--- START ---

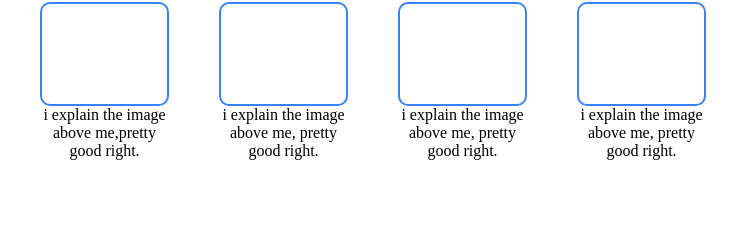
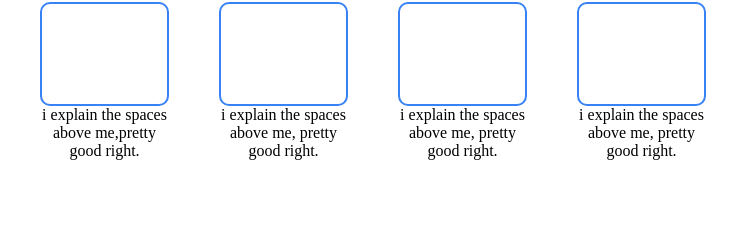
Before and after one commit to Olamilekan2009/landing_page, a plain HTML site: page index.html in a window 1280 px wide. Shown: the part 453-693 px from the top of the page, 267-1013 px from the left. Drawn offline with Linux system fonts and the light colour scheme.

Commit message:
index.html

```diff
--- a/index.html
+++ b/index.html
@@ -50,28 +50,28 @@
                 <div class="imagesinfo">
                     </div>
                 <div class="division-one">
-                    i explain the image <br> above me,pretty <br> good right.
+                    i explain the spaces <br> above me,pretty <br> good right.
                 </div>
             </div>
             <div class="flex item2">
                 <div class="imagesinfo">
                     </div>
                 <div class="division-two">
-                    i explain the image <br> above me, pretty <br> good right.
+                    i explain the spaces <br> above me, pretty <br> good right.
                 </div>
             </div>
             <div class="flex item3">
                 <div class="imagesinfo">
                     </div>
                 <div class="division-three">
-                    i explain the image <br> above me, pretty  <br> good right.
+                    i explain the spaces <br> above me, pretty  <br> good right.
                 </div>
             </div>
             <div class="flex item4">
                 <div class="imagesinfo">
                     </div>
                 <div class="division-four">
-                    i explain the image <br> above me, pretty <br> good right.
+                    i explain the spaces <br> above me, pretty <br> good right.
                 </div>
             </div>
         </div>
```
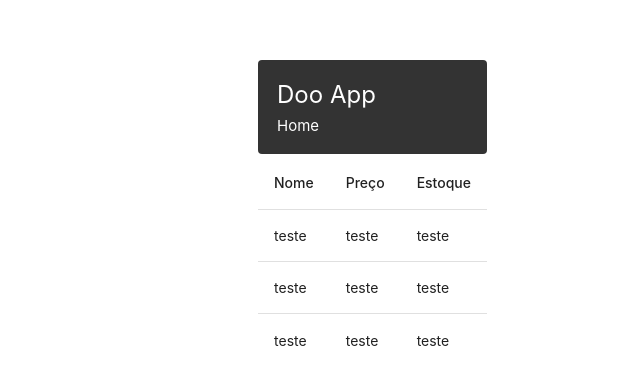
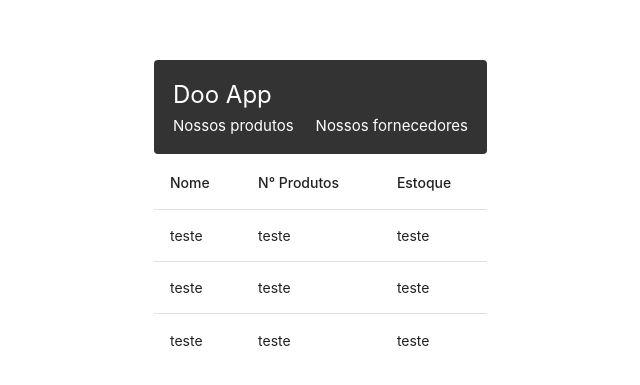
Before and after one commit to emkreimer/desafio-logap, a Vue app in the folder dooshop-front/: page /fornecedores in a window 1280 px wide. Shown: the part 187-572 px from the top of the page, without its empty margins (137-777 px from the left). Built offline with nearby package versions, Linux system fonts and the light colour scheme.

Commit message:
Changing navbar

```diff
--- a/dooshop-front/src/App.vue
+++ b/dooshop-front/src/App.vue
@@ -8,6 +8,6 @@ import ProductTable from './components/products/ProductTable.vue'
 <template>
   <VContainer>
     <Navbar />
-    <ProductTable />
+    <RouterView />
   </VContainer>
 </template>
--- a/dooshop-front/src/components/Navbar.vue
+++ b/dooshop-front/src/components/Navbar.vue
@@ -4,17 +4,11 @@
       <a href="/" class="navbar-brand">Doo App</a>
       <ul class="navbar-nav">
         <li class="nav-item">
-          <router-link to="/" class="nav-link">Home</router-link>
-        </li>
-        <!-- <li class="nav-item">
-          <router-link to="/products" class="nav-link">Products</router-link>
+          <router-link to="/produtos" class="nav-link">Nossos produtos</router-link>
         </li>
         <li class="nav-item">
-          <router-link to="/about" class="nav-link">About</router-link>
+          <router-link to="/fornecedores" class="nav-link">Nossos fornecedores</router-link>
         </li>
-        <li class="nav-item">
-          <router-link to="/contact" class="nav-link">Contact</router-link>
-        </li> -->
       </ul>
     </div>
   </nav>
--- /dev/null
+++ b/dooshop-front/src/components/suppliers/SupplierTable.vue
@@ -0,0 +1,28 @@
+<template>
+  <VTable fixed-header class="rounded">
+    <thead>
+      <tr>
+        <th>Nome</th>
+        <th>N° Produtos</th>
+        <th>Estoque</th>
+      </tr>
+    </thead>
+    <tbody>
+      <tr>
+        <td>teste</td>
+        <td>teste</td>
+        <td>teste</td>
+      </tr>
+      <tr>
+        <td>teste</td>
+        <td>teste</td>
+        <td>teste</td>
+      </tr>
+      <tr>
+        <td>teste</td>
+        <td>teste</td>
+        <td>teste</td>
+      </tr>
+    </tbody>
+  </VTable>
+</template>
--- a/dooshop-front/src/router/index.ts
+++ b/dooshop-front/src/router/index.ts
@@ -1,6 +1,7 @@
 import { createRouter, createWebHistory } from 'vue-router'
 import HomeView from '../views/HomeView.vue'
-
+import ProductView from '../views/product/ProductView.vue'
+import SuppliersView from '../views/supplier/SuppliersView.vue'
 const router = createRouter({
   history: createWebHistory(import.meta.env.BASE_URL),
   routes: [
@@ -8,6 +9,16 @@ const router = createRouter({
       path: '/',
       name: 'home',
       component: HomeView
+    },
+    {
+      path: '/produtos',
+      name: 'produto',
+      component: ProductView
+    },
+    {
+      path: '/fornecedores',
+      name: 'fornecedor',
+      component: SuppliersView
     },
     {
       path: '/about',
--- /dev/null
+++ b/dooshop-front/src/views/product/ProductView.vue
@@ -0,0 +1,7 @@
+<script setup lang="ts">
+import ProductTable from '../../components/products/ProductTable.vue'
+</script>
+
+<template>
+  <ProductTable />
+</template>
--- /dev/null
+++ b/dooshop-front/src/views/supplier/SuppliersView.vue
@@ -0,0 +1,7 @@
+<script setup lang="ts">
+import SupplierTable from '../../components/suppliers/SupplierTable.vue'
+</script>
+
+<template>
+  <SupplierTable />
+</template>
```
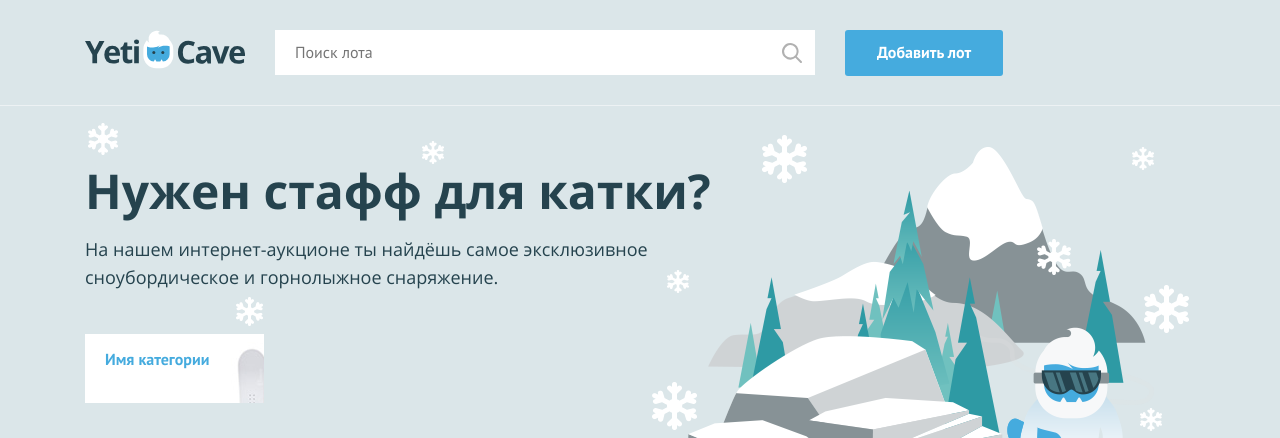
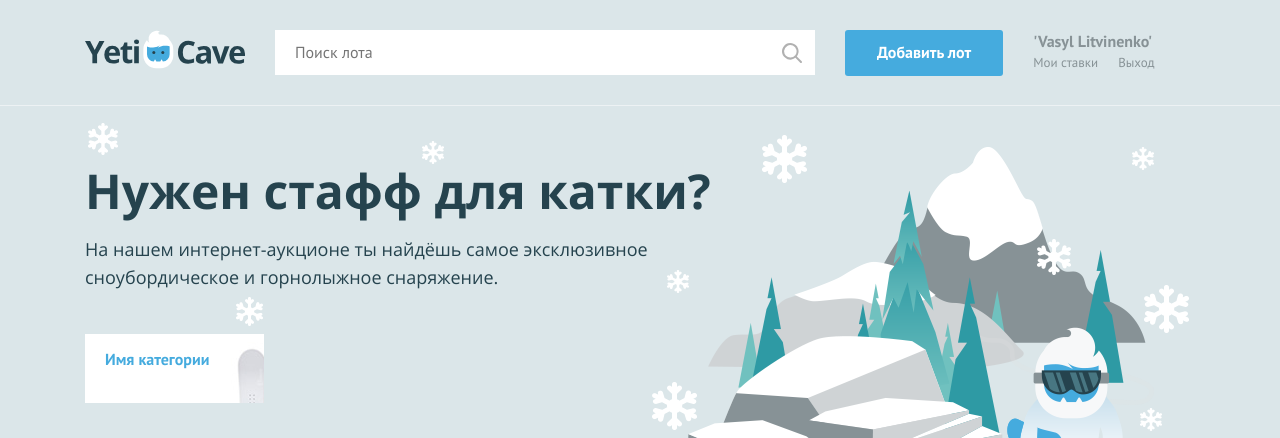
Before and after one commit to BasayOd/819795-yeticave-9, a PHP site: page / in a window 1280 px wide. Shown: the top 438 px of the page. Run offline with PHP 8.4, Linux system fonts and the light colour scheme.

Commit message:
Еще раз сделал задание

```diff
--- a/index.php
+++ b/index.php
@@ -1,7 +1,7 @@
 <?php
 $is_auth = rand(0, 1);
 
-$user_name = ''; // укажите здесь ваше имя
+$user_name = 'Vasyl Litvinenko'; // укажите здесь ваше имя
 ?>
 <!DOCTYPE html>
 <html lang="ru">
@@ -27,7 +27,22 @@ $user_name = ''; // укажите здесь ваше имя
         <a class="main-header__add-lot button" href="pages/add-lot.html">Добавить лот</a>
 
         <nav class="user-menu">
-
+           <?php if($is_auth==1){?>
+            <div class="user-menu__logged">
+            <p>'Vasyl Litvinenko'</p>
+            <a class="user-menu__bets" href="pages/my-bets.html">Мои ставки</a>
+            <a class="user-menu__logout" href="#">Выход</a>
+            </div>
+           <?php }else{?>
+            <ul class="user-menu__list">
+              <li class="user-menu__item">
+                 <a href="#">Регистрация</a>
+              </li>
+              <li class="user-menu__item">
+                 <a href="#">Вход</a>
+              </li>
+  </ul>
+           <?php }?>
         <!-- здесь должен быть PHP код для показа меню и данных пользователя -->
 
         </nav>
```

--- END ---

Requirement =>
Return, word for word, the line containing "Еще раз сделал задание" and all lines after it through the last line of the records, and nothing else.

Your solution =>
Еще раз сделал задание

```diff
--- a/index.php
+++ b/index.php
@@ -1,7 +1,7 @@
 <?php
 $is_auth = rand(0, 1);
 
-$user_name = ''; // укажите здесь ваше имя
+$user_name = 'Vasyl Litvinenko'; // укажите здесь ваше имя
 ?>
 <!DOCTYPE html>
 <html lang="ru">
@@ -27,7 +27,22 @@ $user_name = ''; // укажите здесь ваше имя
         <a class="main-header__add-lot button" href="pages/add-lot.html">Добавить лот</a>
 
         <nav class="user-menu">
-
+           <?php if($is_auth==1){?>
+            <div class="user-menu__logged">
+            <p>'Vasyl Litvinenko'</p>
+            <a class="user-menu__bets" href="pages/my-bets.html">Мои ставки</a>
+            <a class="user-menu__logout" href="#">Выход</a>
+            </div>
+           <?php }else{?>
+            <ul class="user-menu__list">
+              <li class="user-menu__item">
+                 <a href="#">Регистрация</a>
+              </li>
+              <li class="user-menu__item">
+                 <a href="#">Вход</a>
+              </li>
+  </ul>
+           <?php }?>
         <!-- здесь должен быть PHP код для показа меню и данных пользователя -->
 
         </nav>
```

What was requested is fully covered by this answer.